— EXERCISE DETAILS —
Within the entries that follow, report how many lines contain the word "joined", giving the number by itself.
• • •
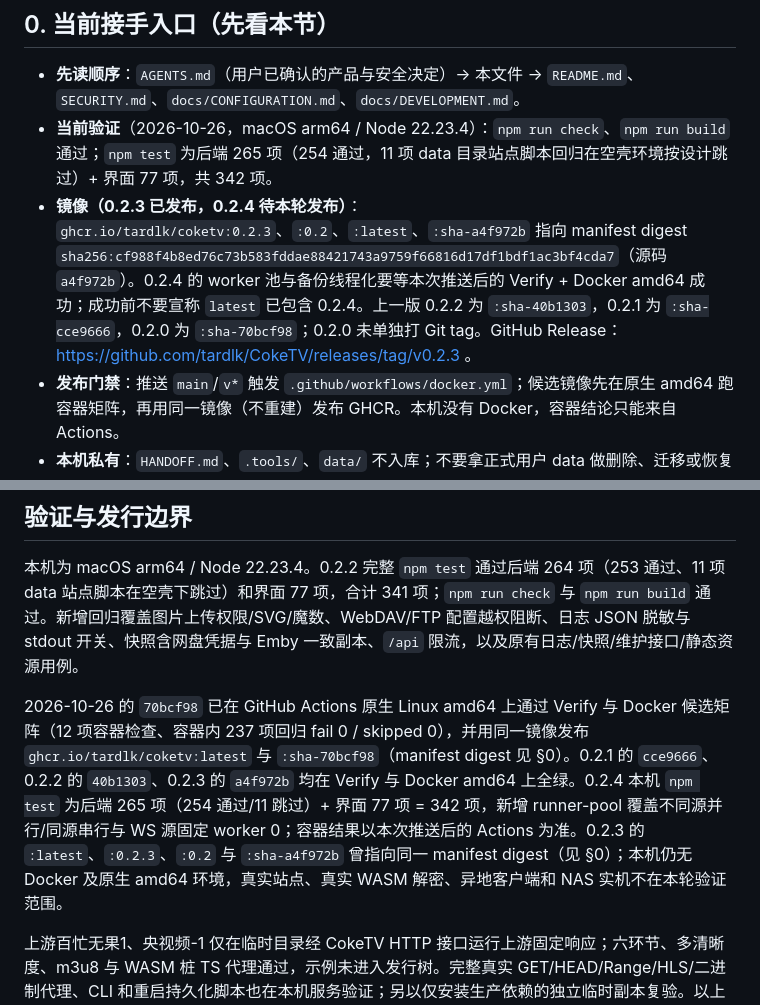
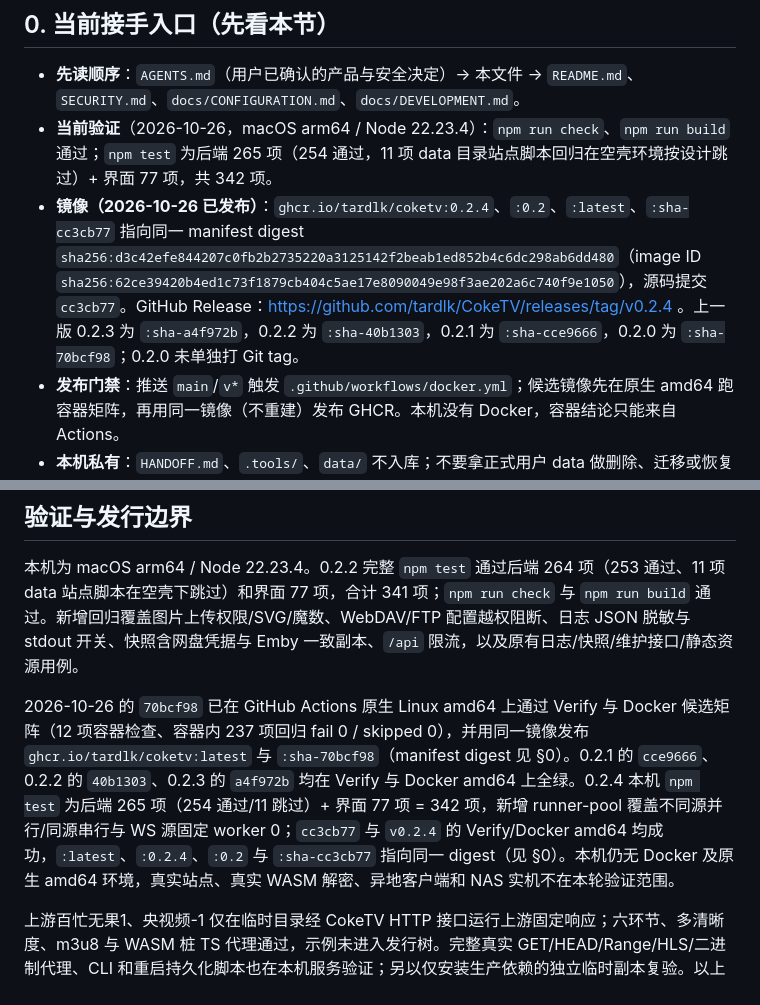
Before and after one commit to tardlk/CokeTV, a Markdown page: docs/AI_HANDOFF.md, 2 parts joined by grey strips. Drawn GitHub-style.

Commit message:
docs: 回填 0.2.4 发布记录与镜像 digest [skip ci]

```diff
--- a/docs/AI_HANDOFF.md
+++ b/docs/AI_HANDOFF.md
@@ -6,7 +6,7 @@
 
 - **先读顺序**：`AGENTS.md`（用户已确认的产品与安全决定）→ 本文件 → `README.md`、`SECURITY.md`、`docs/CONFIGURATION.md`、`docs/DEVELOPMENT.md`。
 - **当前验证**（2026-10-26，macOS arm64 / Node 22.23.4）：`npm run check`、`npm run build` 通过；`npm test` 为后端 265 项（254 通过，11 项 data 目录站点脚本回归在空壳环境按设计跳过）+ 界面 77 项，共 342 项。
-- **镜像（0.2.3 已发布，0.2.4 待本轮发布）**：`ghcr.io/tardlk/coketv:0.2.3`、`:0.2`、`:latest`、`:sha-a4f972b` 指向 manifest digest `sha256:cf988f4b8ed76c73b583fddae88421743a9759f66816d17df1bdf1ac3bf4cda7`（源码 `a4f972b`）。0.2.4 的 worker 池与备份线程化要等本次推送后的 Verify + Docker amd64 成功；成功前不要宣称 `latest` 已包含 0.2.4。上一版 0.2.2 为 `:sha-40b1303`，0.2.1 为 `:sha-cce9666`，0.2.0 为 `:sha-70bcf98`；0.2.0 未单独打 Git tag。GitHub Release：https://github.com/tardlk/CokeTV/releases/tag/v0.2.3 。
+- **镜像（2026-10-26 已发布）**：`ghcr.io/tardlk/coketv:0.2.4`、`:0.2`、`:latest`、`:sha-cc3cb77` 指向同一 manifest digest `sha256:d3c42efe844207c0fb2b2735220a3125142f2beab1ed852b4c6dc298ab6dd480`（image ID `sha256:62ce39420b4ed1c73f1879cb404c5ae17e8090049e98f3ae202a6c740f9e1050`），源码提交 `cc3cb77`。GitHub Release：https://github.com/tardlk/CokeTV/releases/tag/v0.2.4 。上一版 0.2.3 为 `:sha-a4f972b`，0.2.2 为 `:sha-40b1303`，0.2.1 为 `:sha-cce9666`，0.2.0 为 `:sha-70bcf98`；0.2.0 未单独打 Git tag。
 - **发布门禁**：推送 `main`/`v*` 触发 `.github/workflows/docker.yml`；候选镜像先在原生 amd64 跑容器矩阵，再用同一镜像（不重建）发布 GHCR。本机没有 Docker，容器结论只能来自 Actions。
 - **本机私有**：`HANDOFF.md`、`.tools/`、`data/` 不入库；不要拿正式用户 data 做删除、迁移或恢复实验。
 
@@ -56,7 +56,7 @@ v1 首次启动先备份原数据至 backups/before-drpy3-*（排除备份本身
 
 本机为 macOS arm64 / Node 22.23.4。0.2.2 完整 `npm test` 通过后端 264 项（253 通过、11 项 data 站点脚本在空壳下跳过）和界面 77 项，合计 341 项；`npm run check` 与 `npm run build` 通过。新增回归覆盖图片上传权限/SVG/魔数、WebDAV/FTP 配置越权阻断、日志 JSON 脱敏与 stdout 开关、快照含网盘凭据与 Emby 一致副本、`/api` 限流，以及原有日志/快照/维护接口/静态资源用例。
 
-2026-10-26 的 `70bcf98` 已在 GitHub Actions 原生 Linux amd64 上通过 Verify 与 Docker 候选矩阵（12 项容器检查、容器内 237 项回归 fail 0 / skipped 0），并用同一镜像发布 `ghcr.io/tardlk/coketv:latest` 与 `:sha-70bcf98`（manifest digest 见 §0）。0.2.1 的 `cce9666`、0.2.2 的 `40b1303`、0.2.3 的 `a4f972b` 均在 Verify 与 Docker amd64 上全绿。0.2.4 本机 `npm test` 为后端 265 项（254 通过/11 跳过）+ 界面 77 项 = 342 项，新增 runner-pool 覆盖不同源并行/同源串行与 WS 源固定 worker 0；容器结果以本次推送后的 Actions 为准。0.2.3 的 `:latest`、`:0.2.3`、`:0.2` 与 `:sha-a4f972b` 曾指向同一 manifest digest（见 §0）；本机仍无 Docker 及原生 amd64 环境，真实站点、真实 WASM 解密、异地客户端和 NAS 实机不在本轮验证范围。
+2026-10-26 的 `70bcf98` 已在 GitHub Actions 原生 Linux amd64 上通过 Verify 与 Docker 候选矩阵（12 项容器检查、容器内 237 项回归 fail 0 / skipped 0），并用同一镜像发布 `ghcr.io/tardlk/coketv:latest` 与 `:sha-70bcf98`（manifest digest 见 §0）。0.2.1 的 `cce9666`、0.2.2 的 `40b1303`、0.2.3 的 `a4f972b` 均在 Verify 与 Docker amd64 上全绿。0.2.4 本机 `npm test` 为后端 265 项（254 通过/11 跳过）+ 界面 77 项 = 342 项，新增 runner-pool 覆盖不同源并行/同源串行与 WS 源固定 worker 0；`cc3cb77` 与 `v0.2.4` 的 Verify/Docker amd64 均成功，`:latest`、`:0.2.4`、`:0.2` 与 `:sha-cc3cb77` 指向同一 digest（见 §0）。本机仍无 Docker 及原生 amd64 环境，真实站点、真实 WASM 解密、异地客户端和 NAS 实机不在本轮验证范围。
 
 上游百忙无果1、央视频-1 仅在临时目录经 CokeTV HTTP 接口运行上游固定响应；六环节、多清晰度、m3u8 与 WASM 桩 TS 代理通过，示例未进入发行树。完整真实 GET/HEAD/Range/HLS/二进制代理、CLI 和重启持久化脚本也在本机服务验证；另以仅安装生产依赖的独立临时副本复验。以上不等于原生 Linux amd64 Docker 验收、真实站点/真实 WASM 解密或异地客户端验收。
 
```
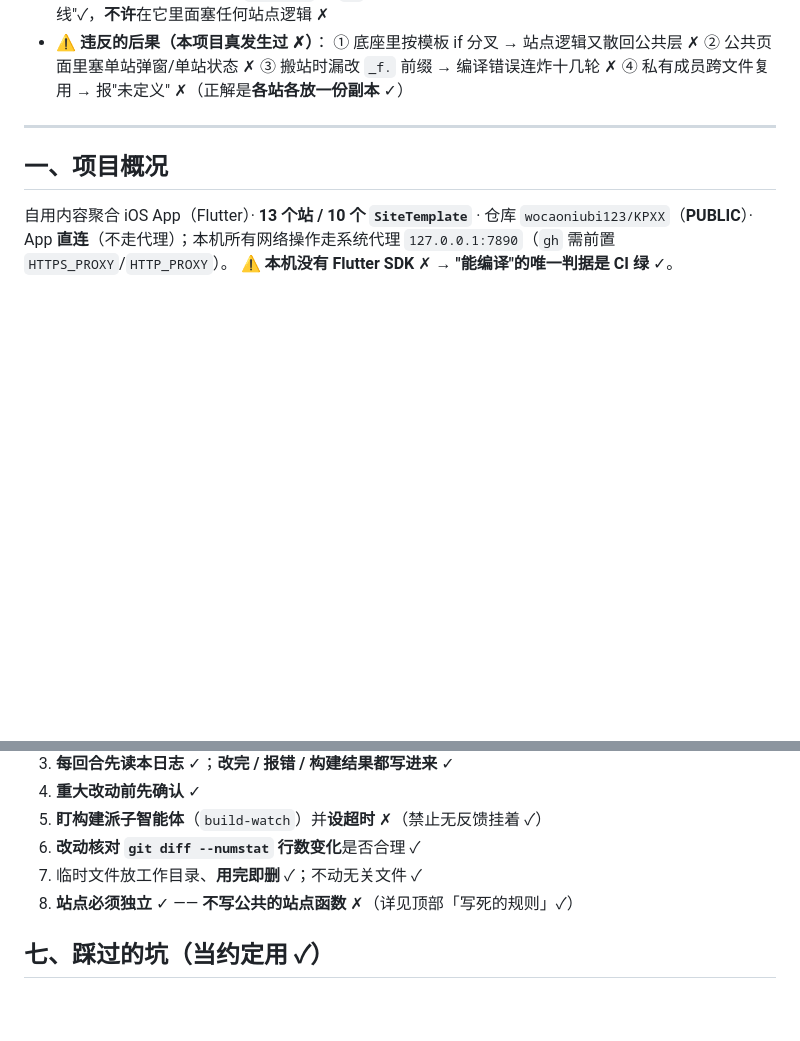
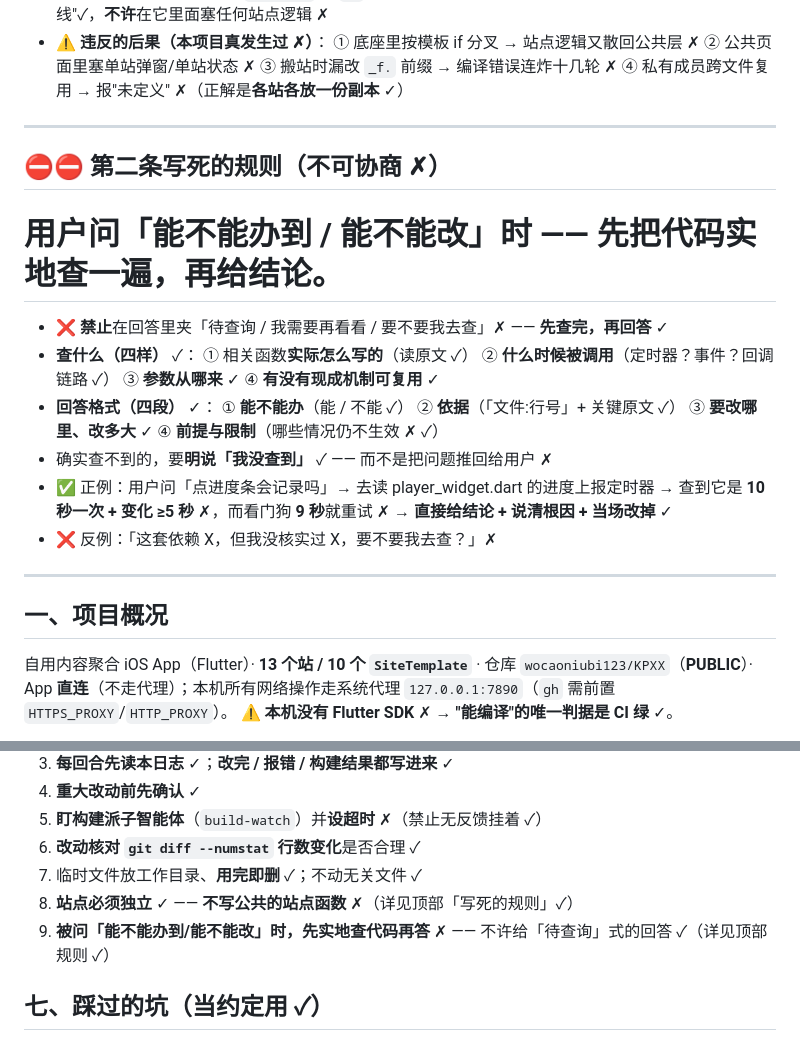
Before and after one commit to wocaoniubi123/KPXX, a Markdown page: DEVLOG.md, 2 parts joined by grey strips. Rendered like a GitHub page; blank space fills up the shorter version.

Commit message:
补写「第二条写死的规则」：被问能否办到/能否改时，必须先实地查代码再给四段结论（上一版因反引号截断未写入）
查四样：函数原文/调用时机/参数来源/可复用机制；回答四段：能不能办/依据(file:line)/改哪里多大/前提限制
协作规矩加第 9 条

```diff
--- a/DEVLOG.md
+++ b/DEVLOG.md
@@ -23,6 +23,28 @@
   ② 公共页面里塞单站弹窗/单站状态 ✗
   ③ 搬站时漏改 `_f.` 前缀 → 编译错误连炸十几轮 ✗
   ④ 私有成员跨文件复用 → 报"未定义" ✗（正解是**各站各放一份副本** ✓）
+
+---
+
+## ⛔⛔ 第二条写死的规则（**不可协商** ✗）
+
+# **用户问「能不能办到 / 能不能改」时 —— 先把代码实地查一遍，再给结论。**
+
+- ❌ **禁止**在回答里夹「待查询 / 我需要再看看 / 要不要我去查」✗ —— **先查完，再回答** ✓
+- **查什么（四样）** ✓：
+  ① 相关函数**实际怎么写的**（读原文 ✓）
+  ② **什么时候被调用**（定时器？事件？回调链路 ✓）
+  ③ **参数从哪来** ✓
+  ④ **有没有现成机制可复用** ✓
+- **回答格式（四段）** ✓：
+  ① **能不能办**（能 / 不能 ✓）
+  ② **依据**（「文件:行号」+ 关键原文 ✓）
+  ③ **要改哪里、改多大** ✓
+  ④ **前提与限制**（哪些情况仍不生效 ✗ ✓）
+- 确实查不到的，要**明说「我没查到」** ✓ —— 而不是把问题推回给用户 ✗
+- ✅ 正例：用户问「点进度条会记录吗」→ 去读 player_widget.dart 的进度上报定时器 →
+  查到它是 **10 秒一次 + 变化 ≥5 秒** ✗，而看门狗 **9 秒**就重试 ✗ → **直接给结论 + 说清根因 + 当场改掉** ✓
+- ❌ 反例：「这套依赖 X，但我没核实过 X，要不要我去查？」✗
 
 ---
 
@@ -83,6 +105,7 @@ App **直连**（不走代理）；本机所有网络操作走系统代理 `127.
 6. **改动核对 `git diff --numstat` 行数变化**是否合理 ✓
 7. 临时文件放工作目录、**用完即删** ✓；不动无关文件 ✓
 8. **站点必须独立** ✓ —— **不写公共的站点函数** ✗（详见顶部「写死的规则」✓）
+9. **被问「能不能办到/能不能改」时，先实地查代码再答** ✗ —— 不许给「待查询」式的回答 ✓（详见顶部规则 ✓）
 
 ## 七、踩过的坑（当约定用 ✓）
 **脚本类**：① "插入"写成"替换" ✗（曾顶掉 `settings_page._card`）→ 写 `anchor + 新内容` ✓
```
• • •
— RESULT —
2